Carol Mangione, MD, MSPH

Carol Mangione, MD, MSPH

The US Preventive Services Task Force (USPSTF) has finalized their latest recommendations related to use of hormone therapy for the primary prevention of chronic conditions in postmenopausal people, which includes recommendations against use of combined estrogen and progestin for primary prevention of chronic conditions in postmenopausal persons and against use of estrogen alone for primary prevention in postmenopausal persons who have had a hysterectomy.

Released on November 1, the latest recommendations represent the first update on the topic from the USPSTF since 2017 and both of the recommendations included in the latest iteration were awarded a D grade, which indicates moderate or high certainty that the service has no net benefit or that the harms outweigh the benefits.

“For people who have already gone through menopause, using hormone therapy is not an effective way to prevent chronic conditions because the potential harms cancel out any potential benefit,” said Task Force chair Carol Mangione, MD, MSPH, chief of the Division of General Internal Medicine and Health Services Research at the University California, Los Angeles, in a statement from the USPSTF. “Fortunately, the Task Force has many other evidence-based recommendations on ways people can stay healthy as they age.”

Given the aging population and knowledge of chronic conditions, including cardiovascular disease, osteoporosis, cancer, and diabetes, becoming more common as people age, interventions for primary prevention of these conditions have the potential to have a major impact on public health efforts. With this in mind, hormone therapy has been propositioned as a potential avenue for primary prevention in postmenopausal persons and, as a result, has been the subject of 5 different USPSTF recommendation statements dating back to 2002.

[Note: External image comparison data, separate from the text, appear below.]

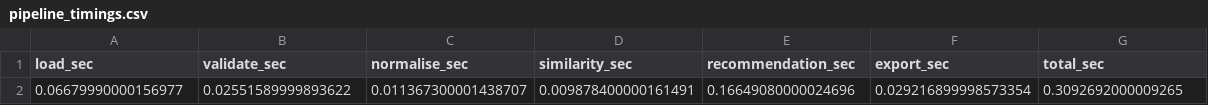
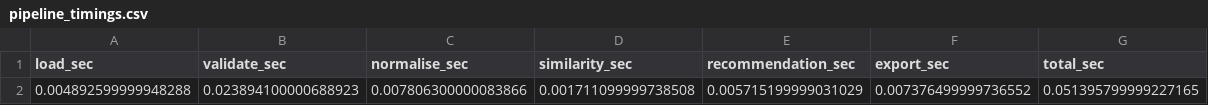
Before and after one commit to sanigdh161207/DOE-hash-tables, a CSV file: results/pipeline_timings.csv, drawn as a sheet; removed rows and columns are numbered as before the commit, all else as after; the diff names each change by its address in the sheet, - before the commit and + after, or states it on an @@ line.

```diff
--- a/results/pipeline_timings.csv
+++ b/results/pipeline_timings.csv
-row 2: 0.06679990000156977 | 0.02551589999893622 | 0.011367300001438707 | 0.009878400000161491 | 0.16649080000024696 | 0.029216899998573354 | 0.3092692000009265
+row 2: 0.004892599999948288 | 0.023894100000688923 | 0.007806300000083866 | 0.001711099999738508 | 0.005715199999031029 | 0.007376499999736552 | 0.051395799999227165
```
Also changed, not shown: 4 other files.
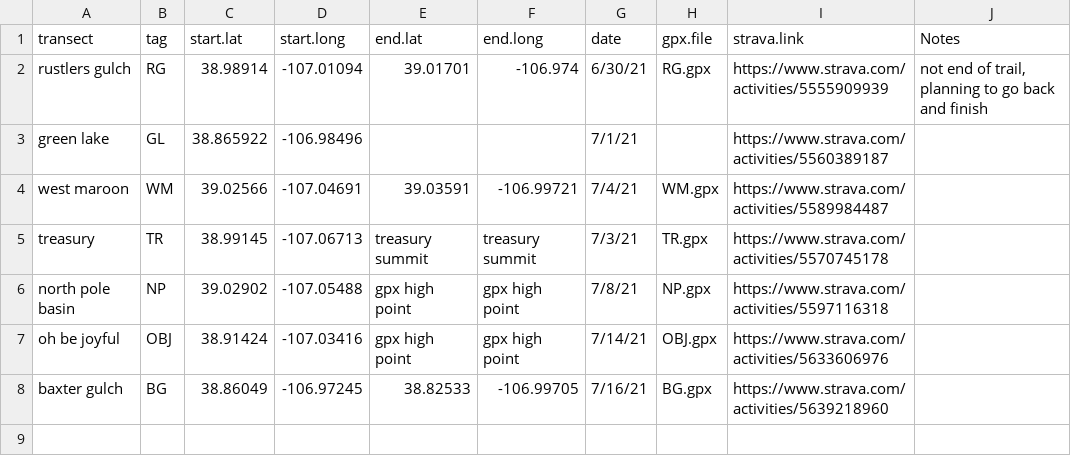
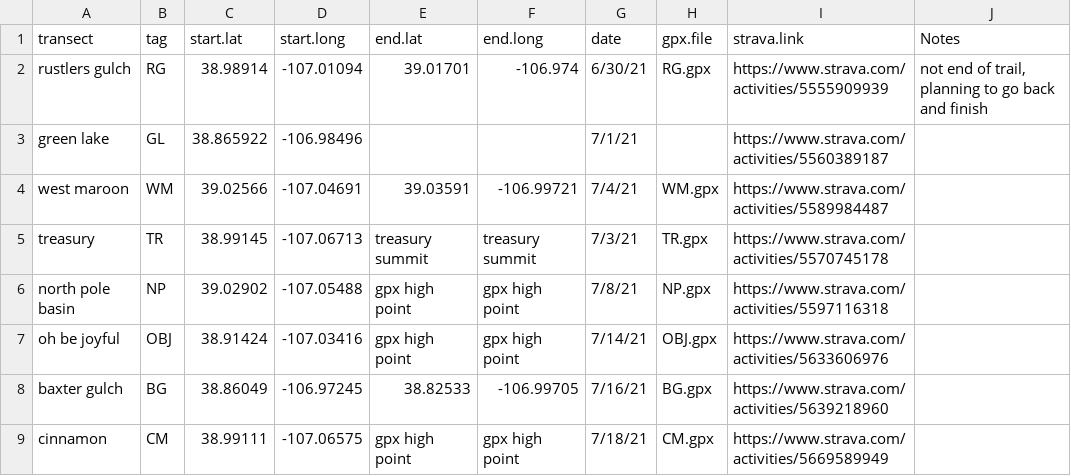
Before and after one commit to ianfmiller/flax.rust, a CSV file: data/landscape.transect.data/landscape.transects.metadata.csv, drawn as a sheet.

Commit message:
add cinnamon data

```diff
--- a/data/landscape.transect.data/landscape.transects.metadata.csv
+++ b/data/landscape.transect.data/landscape.transects.metadata.csv
@@ -8 +8,2 @@ oh be joyful,OBJ,38.91424,-107.03416,gpx high point,gpx high point,7/14/21,OBJ.g
 baxter gulch,BG,38.86049,-106.97245,38.82533,-106.99705,7/16/21,BG.gpx,https://www.strava.com/activities/5639218960,
+cinnamon,CM,38.99111,-107.06575,gpx high point,gpx high point,7/18/21,CM.gpx,https://www.strava.com/activities/5669589949,
```
Also changed, not shown: data/landscape.transect.data/landscape.transects.csv, 1 other file.
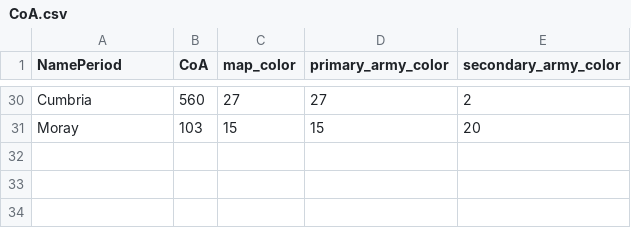
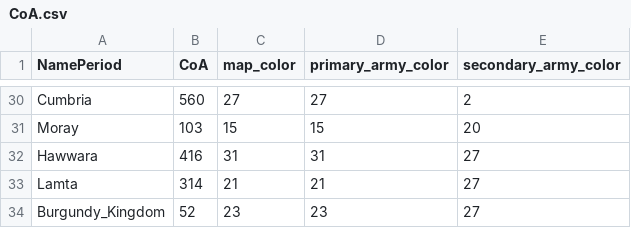
Before and after one commit to Mewyii/Statera-KoH-2-Balance-Overhaul-Mod, a CSV file: Maps/europe/CoA.csv, drawn as a sheet; only a part is shown, gaps mark what is left out; the diff names each change by its address in the sheet, - before the commit and + after, or states it on an @@ line.

```diff
--- a/Maps/europe/CoA.csv
+++ b/Maps/europe/CoA.csv
+row 32: Hawwara | 416 | 31 | 31 | 27
+row 33: Lamta | 314 | 21 | 21 | 27
+row 34: Burgundy_Kingdom | 52 | 23 | 23 | 27
```
Also changed, not shown: Defs/buildings.csv, Defs/units.csv, 47 other files.
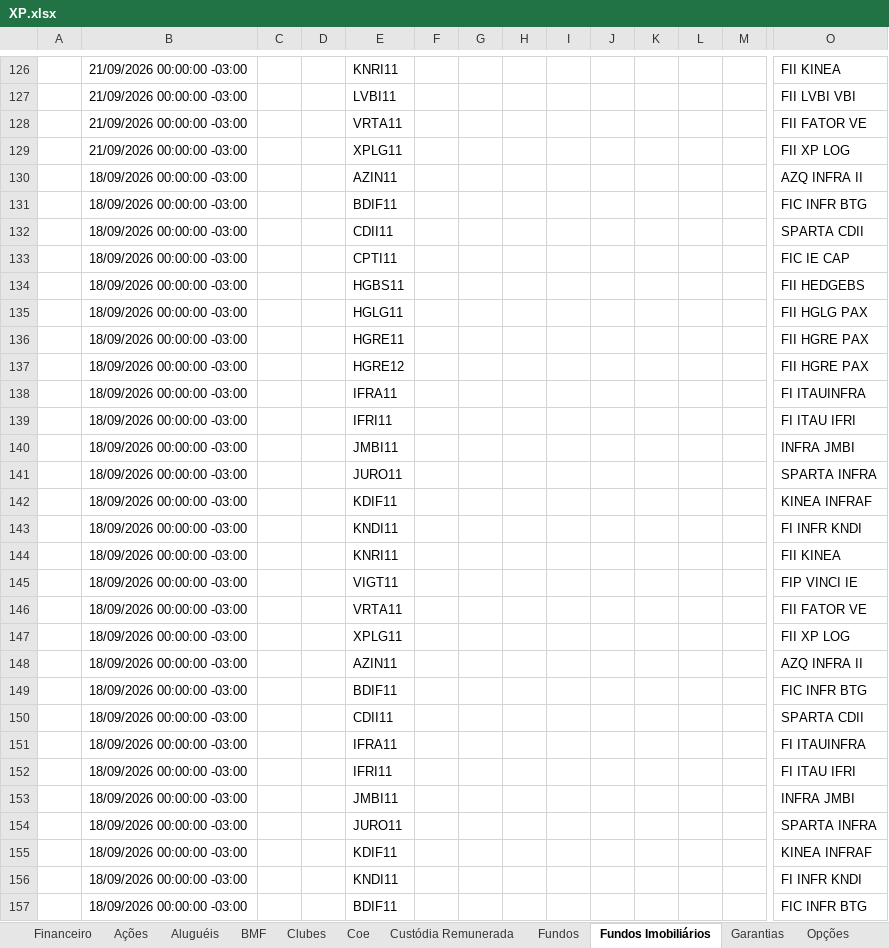
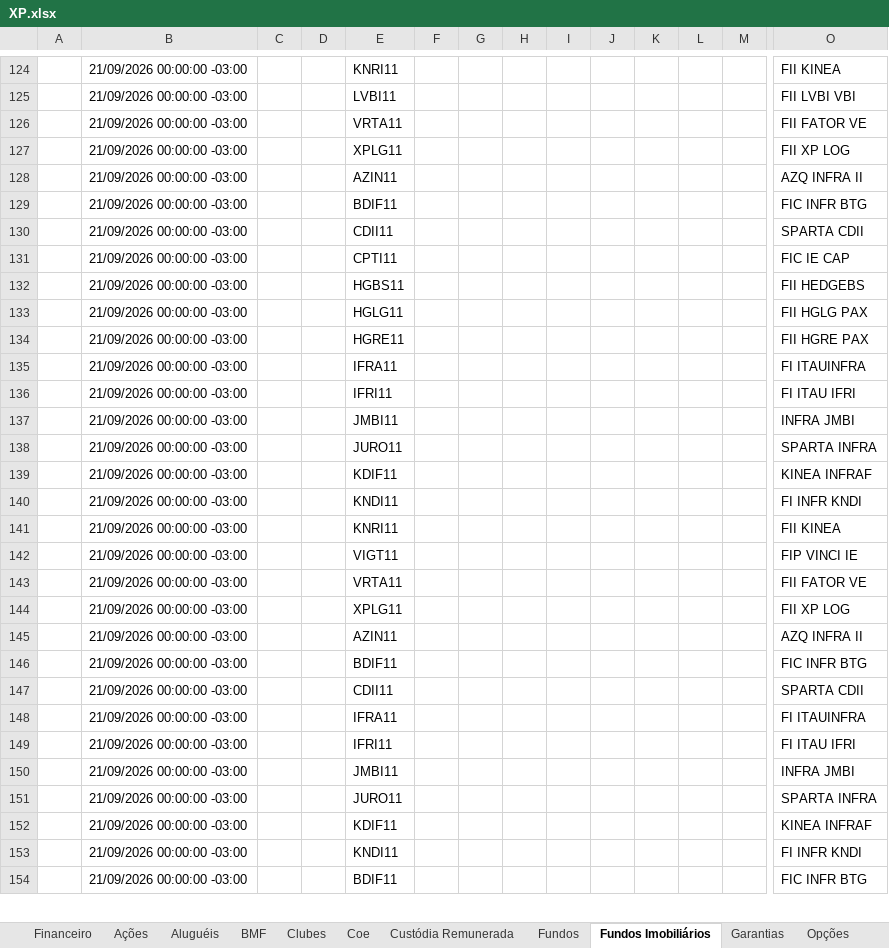
Before and after one commit to AloacaoMWealth/alocationmwealth, an Excel workbook: posicoes/XP.xlsx, sheet Fundos Imobiliários, drawn as a sheet; only a part is shown, gaps mark what is left out; values as stored, in another font and other column widths than the file's, no borders; removed rows and columns are numbered as before the commit, all else as after; rows hold the shown columns only; the diff covers the shown part only; the diff names each change by its address in the sheet, - before the commit and + after, or states it on an @@ line.

```diff
--- a/posicoes/XP.xlsx (sheet Fundos Imobiliários)
+++ b/posicoes/XP.xlsx (sheet Fundos Imobiliários)
-B128:B134: 18/09/2026 00:00:00 -03:00
+B128:B134: 21/09/2026 00:00:00 -03:00
-row 137:  | 18/09/2026 00:00:00 -03:00 |  |  | HGRE12 |  |  |  |  |  |  |  |  | FII HGRE PAX
-B135:B154: 18/09/2026 00:00:00 -03:00
+B135:B154: 21/09/2026 00:00:00 -03:00
```
Also changed, not shown: other rows of this sheet, sheet Proventos, sheet Ações, sheet Fundos, sheet Financeiro, sheet Proventos Fundo Imob, sheet Coe, 4 more sheets.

With an interest in updating the evidence base used in their 2017 recommendation, investigators performed a systematic review of published data from the PubMed/MEDLINE, Cochrane Library, EMBASE, and trial registries from January 1, 2016, through October 12, 2021, with surveillance through July 2022. Investigators identified 20 trials and 3 cohort studies with populations of 39,145 and 1,155,410 individuals, respectively, for inclusion in their review.

In the review, investigators found use of hormone therapy in postmenopausal persons for primary prevention was associated with some benefits, such as a reduction in risk for diabetes and fractures, but also several safety concerns, including significantly increased risks of stroke, gallbladder disease, and some cancers.

From their assessment of magnitude of net benefit, the USPSTF made 2 conclusions with moderate certainty:

  • The USPSTF concluded use of combined estrogen and progestin for the primary prevention of chronic conditions in postmenopausal persons with an intact uterus has no net benefit.
  • The USPSTF concluded use of estrogen alone for the primary prevention of chronic conditions in postmenopausal persons who have had a hysterectomy has no net benefit.

“Importantly, this recommendation is only for people who are considering hormone therapy to prevent chronic conditions after going through menopause,” says Task Force member James Stevermer, MD, MSPH, medical director of University of Missouri Health Care Family Medicine–Callaway Physicians, in the aforementioned statement from the USPSTF. “Those who wish to manage symptoms of menopause with hormone therapy are encouraged to talk with their healthcare professional.”

In an accompanying editorial, Alison J. Huang, MD, MAS, and Deborah Grady, MD, MPH, both of the University of California San Francisco, offered their takeaways from the latest recommendations from the USPSTF through a historic perspective.

“For the fifth time, the USPSTF confirms that postmenopausal persons should not be encouraged to use menopausal hormone therapy on the grounds that it will preserve their long-term health and functioning,” wrote the pair. “No longer should patients use hormones to stave off the multidimensional consequences of natural menopause or aging. But neither should they be frightened away from considering using menopausal hormone therapy for distressing symptoms that emerge in midlife or reflexively urged to use other pharmacologic therapies that, realistically, are also likely to have long-term trade-offs.”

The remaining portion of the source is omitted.